On the bright side, another CDC report has found that the prevalence of US adults with high levels of LDL (bad) cholesterol dropped by about one-third from 1999-2000 to 2005-2006. Using data from the National Health and Nutrition Examination Survey (NHANES) on a sampling of 7,044 participants age 20 or older, CDC scientists calculated that the percentage of those with high LDL levels declined from 31.5% to 21.2%. The prevalence varied substantially by risk category, with those at highest risk due to cardiovascular conditions or diabetes declining from 69.4% with high LDL to 58.9%.
About one-fifth of those in the high-risk category who could be taking cholesterol medications such as statins were not receiving such treatment, the study warned.
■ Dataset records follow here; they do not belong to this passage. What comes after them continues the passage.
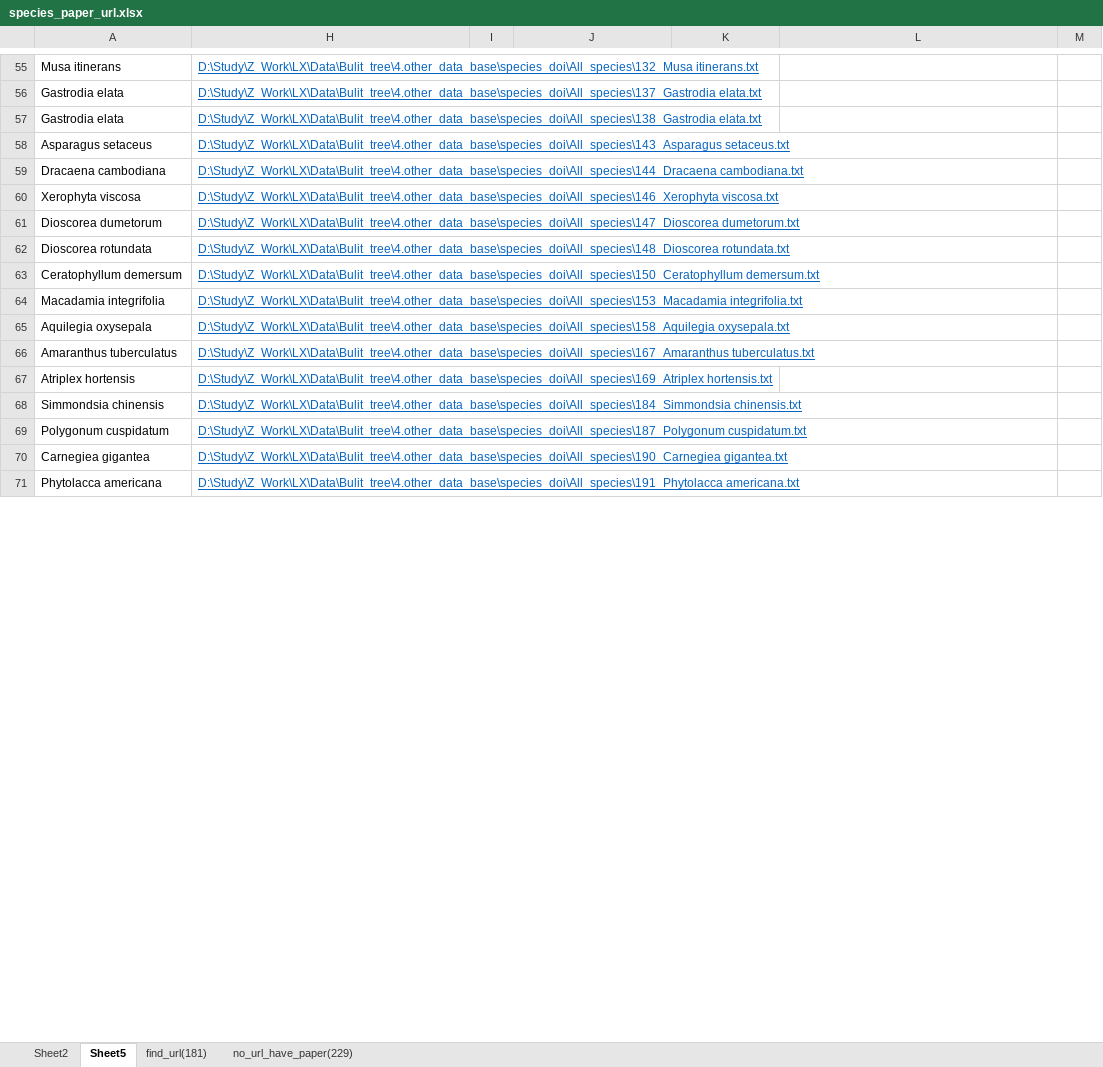
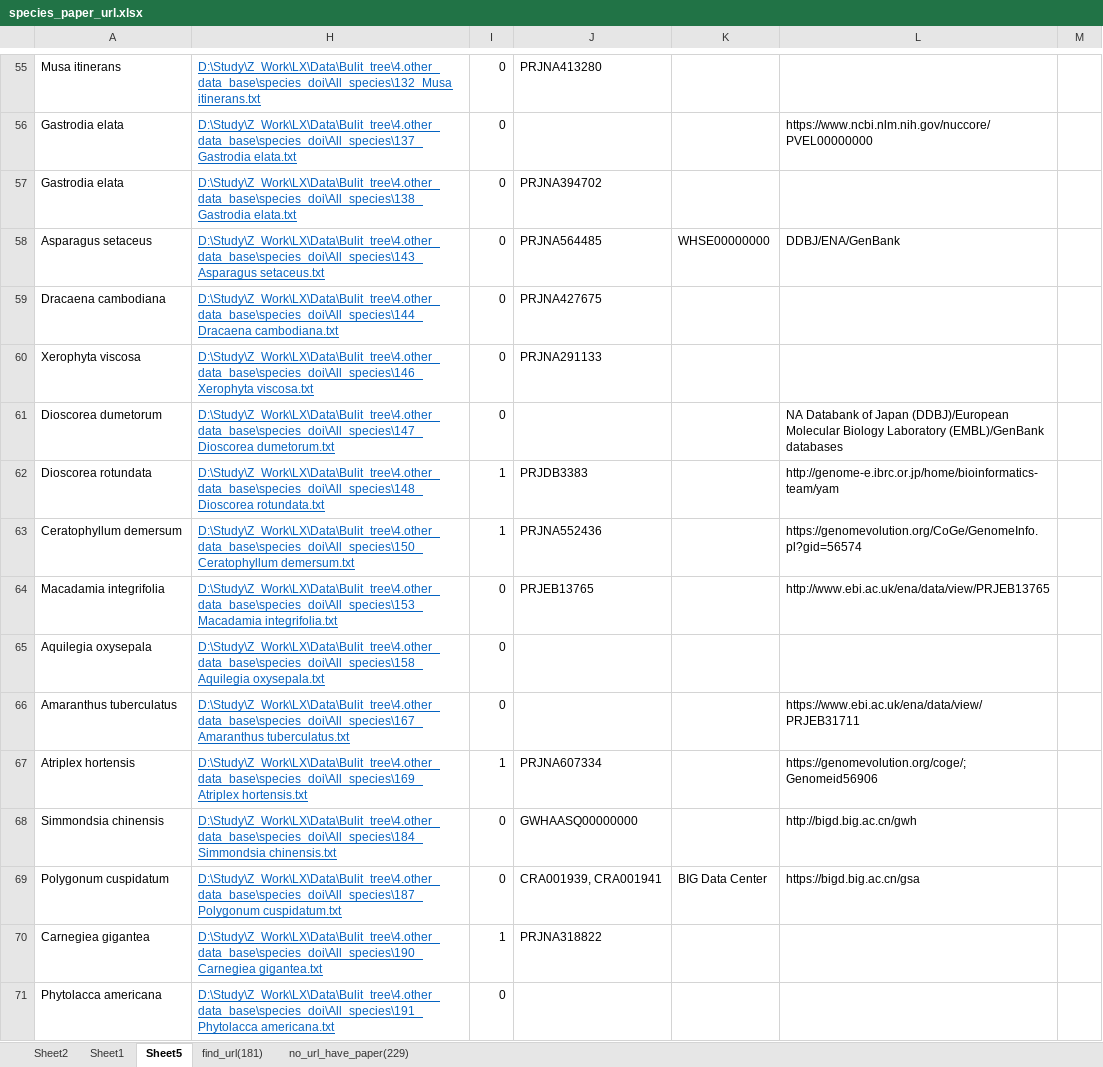
Before and after one commit to dydazy/DATA_record, an Excel workbook: According to Projection/Bulit_tree/6.Literature mining/species_paper_url.xlsx, sheet Sheet5, drawn as a sheet; only a part is shown, gaps mark what is left out; values as stored, in another font and other column widths than the file's, no borders; the diff covers the shown part only; the diff names each change by its address in the sheet, - before the commit and + after, or states it on an @@ line.

```diff
--- a/According to Projection/Bulit_tree/6.Literature mining/species_paper_url.xlsx (sheet Sheet5)
+++ b/According to Projection/Bulit_tree/6.Literature mining/species_paper_url.xlsx (sheet Sheet5)
+sheet tab: Sheet1
-I55:I61: (empty)
+I55:I61: 0
-J55: (empty)
+J55: PRJNA413280
-L56: (empty)
+L56: https://www.ncbi.nlm.nih.gov/nuccore/PVEL00000000
-J57: (empty)
+J57: PRJNA394702
-J58: (empty)
+J58: PRJNA564485
-K58: (empty)
+K58: WHSE00000000
-L58: (empty)
+L58: DDBJ/ENA/GenBank
-J59: (empty)
+J59: PRJNA427675
-J60: (empty)
+J60: PRJNA291133
-L61: (empty)
+L61: NA Databank of Japan (DDBJ)/European Molecular Biology Laboratory (EMBL)/GenBank databases
-I62:I63: (empty)
+I62:I63: 1
-J62: (empty)
+J62: PRJDB3383
-L62: (empty)
+L62: http://genome-e.ibrc.or.jp/home/bioinformatics-team/yam
-J63: (empty)
+J63: PRJNA552436
-L63: (empty)
+L63: https://genomevolution.org/CoGe/GenomeInfo.pl?gid=56574
-I64:I66: (empty)
+I64:I66: 0
-J64: (empty)
+J64: PRJEB13765
-L64: (empty)
+L64: http://www.ebi.ac.uk/ena/data/view/PRJEB13765
-L66: (empty)
+L66: https://www.ebi.ac.uk/ena/data/view/PRJEB31711
-I67: (empty)
+I67: 1
-J67: (empty)
+J67: PRJNA607334
-L67: (empty)
+L67: https://genomevolution.org/coge/;Genomeid56906
-I68:I69: (empty)
+I68:I69: 0
-J68: (empty)
+J68: GWHAASQ00000000
-L68: (empty)
+L68: http://bigd.big.ac.cn/gwh
-J69: (empty)
+J69: CRA001939, CRA001941
-K69: (empty)
+K69: BIG Data Center
-L69: (empty)
+L69: https://bigd.big.ac.cn/gsa
-I70: (empty)
+I70: 1
-J70: (empty)
+J70: PRJNA318822
-I71: (empty)
+I71: 0
```
Also changed, not shown: 442 edited cells and cell formats elsewhere in this sheet, 1 other file.
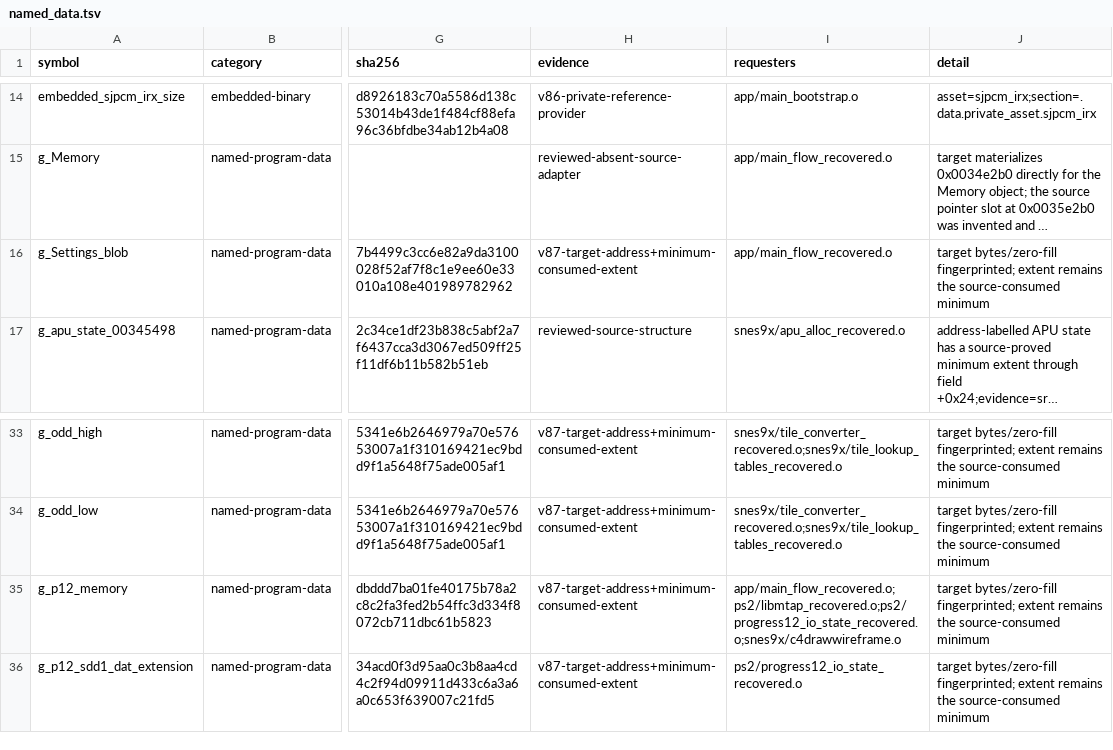
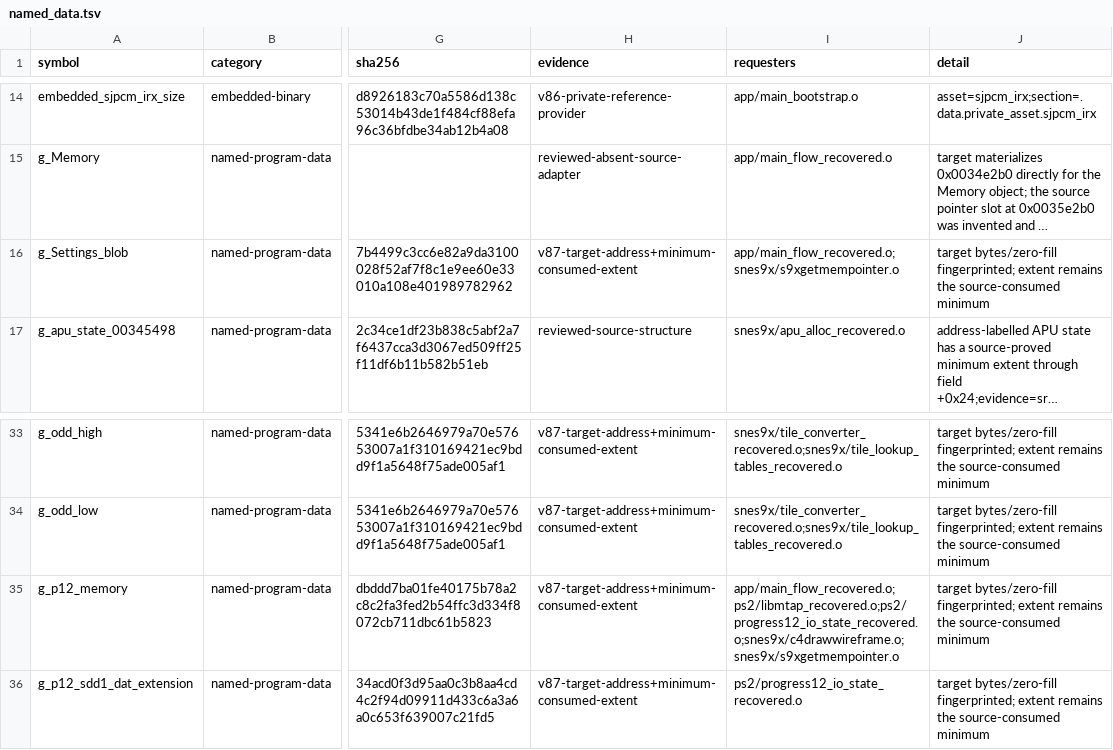
Before and after one commit to ReyFxck/SNESstation-Decomp, a TSV file: analysis/link_identity/named_data.tsv, drawn as a sheet; only a part is shown, gaps mark what is left out; long unchanged cells end in …; the diff names each change by its address in the sheet, - before the commit and + after, or states it on an @@ line.

Commit message:
Track S9xGetMemPointer program-data requesters

```diff
--- a/analysis/link_identity/named_data.tsv
+++ b/analysis/link_identity/named_data.tsv
-I16 (requesters): app/main_flow_recovered.o
+I16 (requesters): app/main_flow_recovered.o;snes9x/s9xgetmempointer.o
-I35 (requesters): app/main_flow_recovered.o;ps2/libmtap_recovered.o;ps2/progress12_io_state_recovered.o;snes9x/c4drawwireframe.o
+I35 (requesters): app/main_flow_recovered.o;ps2/libmtap_recovered.o;ps2/progress12_io_state_recovered.o;snes9x/c4drawwireframe.o;snes9x/s9xgetmempointer.o
```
Overall, however, selfreported use of such medications rose from 8% to 13.4%. Screening for unhealthy cholesterol levels didnt change significantly, remaining at less than 70%.